__PROVIDED DATA__.
—————
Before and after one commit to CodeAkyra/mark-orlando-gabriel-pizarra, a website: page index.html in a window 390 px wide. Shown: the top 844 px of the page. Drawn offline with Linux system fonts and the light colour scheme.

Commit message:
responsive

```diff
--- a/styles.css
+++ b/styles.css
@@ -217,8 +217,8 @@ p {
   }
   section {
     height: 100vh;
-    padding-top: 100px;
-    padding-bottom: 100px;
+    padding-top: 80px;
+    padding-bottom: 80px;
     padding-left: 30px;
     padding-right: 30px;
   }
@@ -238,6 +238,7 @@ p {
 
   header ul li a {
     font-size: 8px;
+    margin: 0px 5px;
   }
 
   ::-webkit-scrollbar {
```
—————
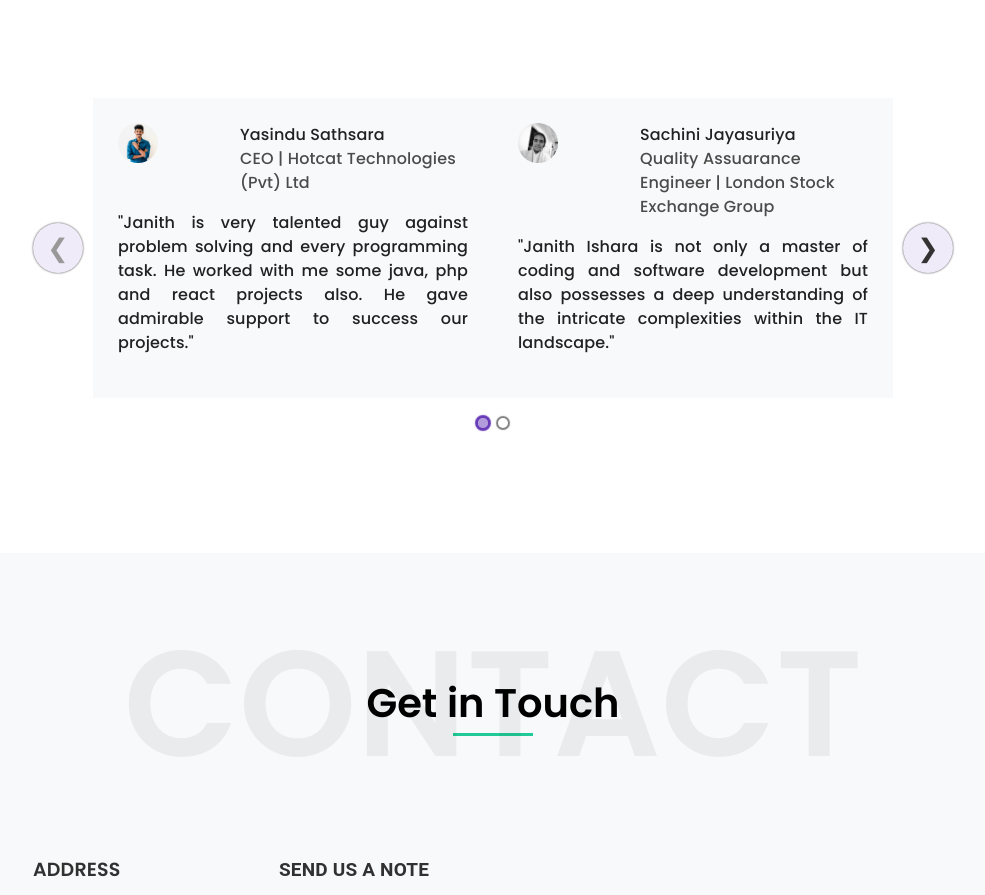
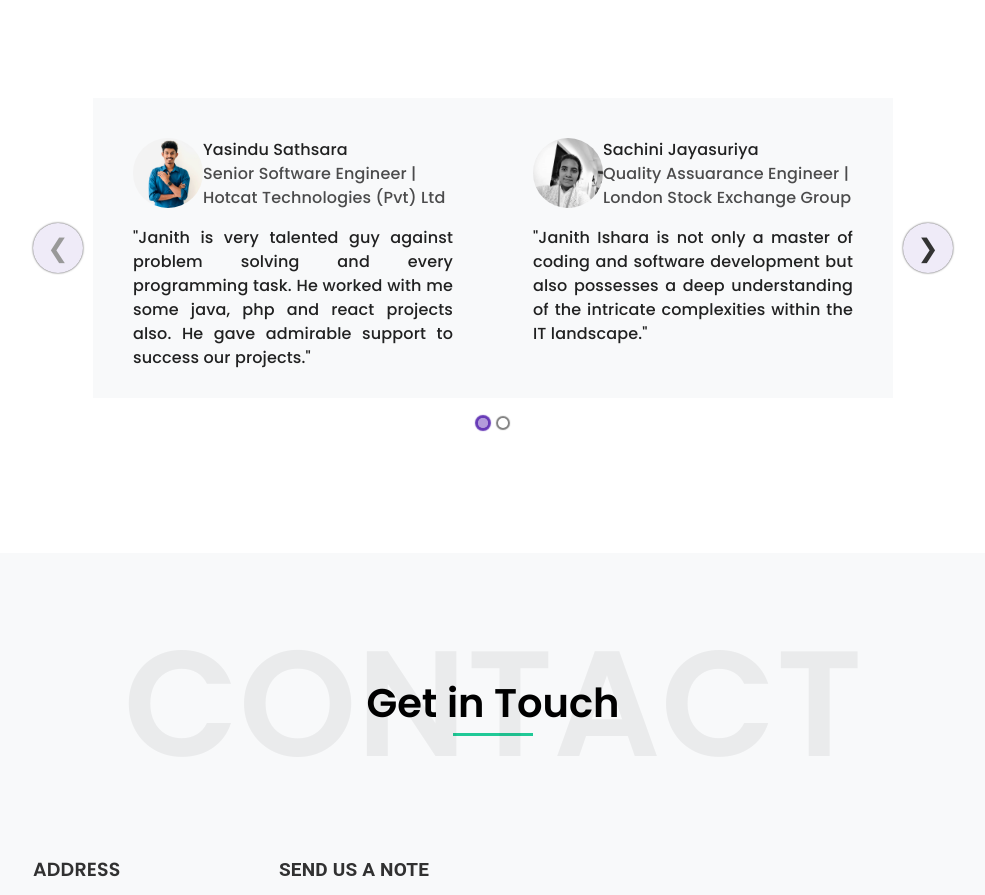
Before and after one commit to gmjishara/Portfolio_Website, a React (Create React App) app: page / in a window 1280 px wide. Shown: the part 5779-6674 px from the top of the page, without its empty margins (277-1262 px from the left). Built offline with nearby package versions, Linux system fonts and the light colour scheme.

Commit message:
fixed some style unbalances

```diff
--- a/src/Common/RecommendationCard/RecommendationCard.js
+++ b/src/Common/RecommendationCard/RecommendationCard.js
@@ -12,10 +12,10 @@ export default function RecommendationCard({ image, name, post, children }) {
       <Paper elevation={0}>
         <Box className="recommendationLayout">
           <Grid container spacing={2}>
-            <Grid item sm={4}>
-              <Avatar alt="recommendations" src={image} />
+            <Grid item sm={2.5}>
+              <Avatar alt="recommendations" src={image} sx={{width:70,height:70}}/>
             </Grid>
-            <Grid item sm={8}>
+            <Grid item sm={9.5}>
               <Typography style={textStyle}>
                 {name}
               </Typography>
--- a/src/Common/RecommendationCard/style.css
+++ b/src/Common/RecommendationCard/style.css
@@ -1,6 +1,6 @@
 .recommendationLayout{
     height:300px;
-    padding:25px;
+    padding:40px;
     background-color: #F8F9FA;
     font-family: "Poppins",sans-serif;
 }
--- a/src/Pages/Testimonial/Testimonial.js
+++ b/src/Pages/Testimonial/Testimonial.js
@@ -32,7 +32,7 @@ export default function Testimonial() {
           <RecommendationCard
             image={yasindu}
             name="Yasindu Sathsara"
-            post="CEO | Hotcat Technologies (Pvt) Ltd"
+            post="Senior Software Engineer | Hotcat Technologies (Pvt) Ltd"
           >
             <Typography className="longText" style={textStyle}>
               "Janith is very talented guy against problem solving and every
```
—————
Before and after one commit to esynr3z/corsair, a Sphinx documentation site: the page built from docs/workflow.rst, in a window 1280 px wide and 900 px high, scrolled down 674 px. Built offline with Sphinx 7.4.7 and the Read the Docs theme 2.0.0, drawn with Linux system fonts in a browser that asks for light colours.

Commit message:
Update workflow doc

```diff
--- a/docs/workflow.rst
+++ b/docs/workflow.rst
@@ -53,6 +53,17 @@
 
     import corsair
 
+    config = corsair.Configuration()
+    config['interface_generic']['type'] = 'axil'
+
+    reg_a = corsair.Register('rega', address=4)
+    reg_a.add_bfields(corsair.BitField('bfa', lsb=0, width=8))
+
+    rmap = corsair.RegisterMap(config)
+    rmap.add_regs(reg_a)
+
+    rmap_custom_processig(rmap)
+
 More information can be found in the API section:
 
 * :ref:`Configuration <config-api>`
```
—————
__EXERCISE GOAL__. Search the material for the word "RecommendationCard". Each line where it is found must be copied.

__RESPONSE AREA__.
--- a/src/Common/RecommendationCard/RecommendationCard.js
+++ b/src/Common/RecommendationCard/RecommendationCard.js
@@ -12,10 +12,10 @@ export default function RecommendationCard({ image, name, post, children }) {
--- a/src/Common/RecommendationCard/style.css
+++ b/src/Common/RecommendationCard/style.css
           <RecommendationCard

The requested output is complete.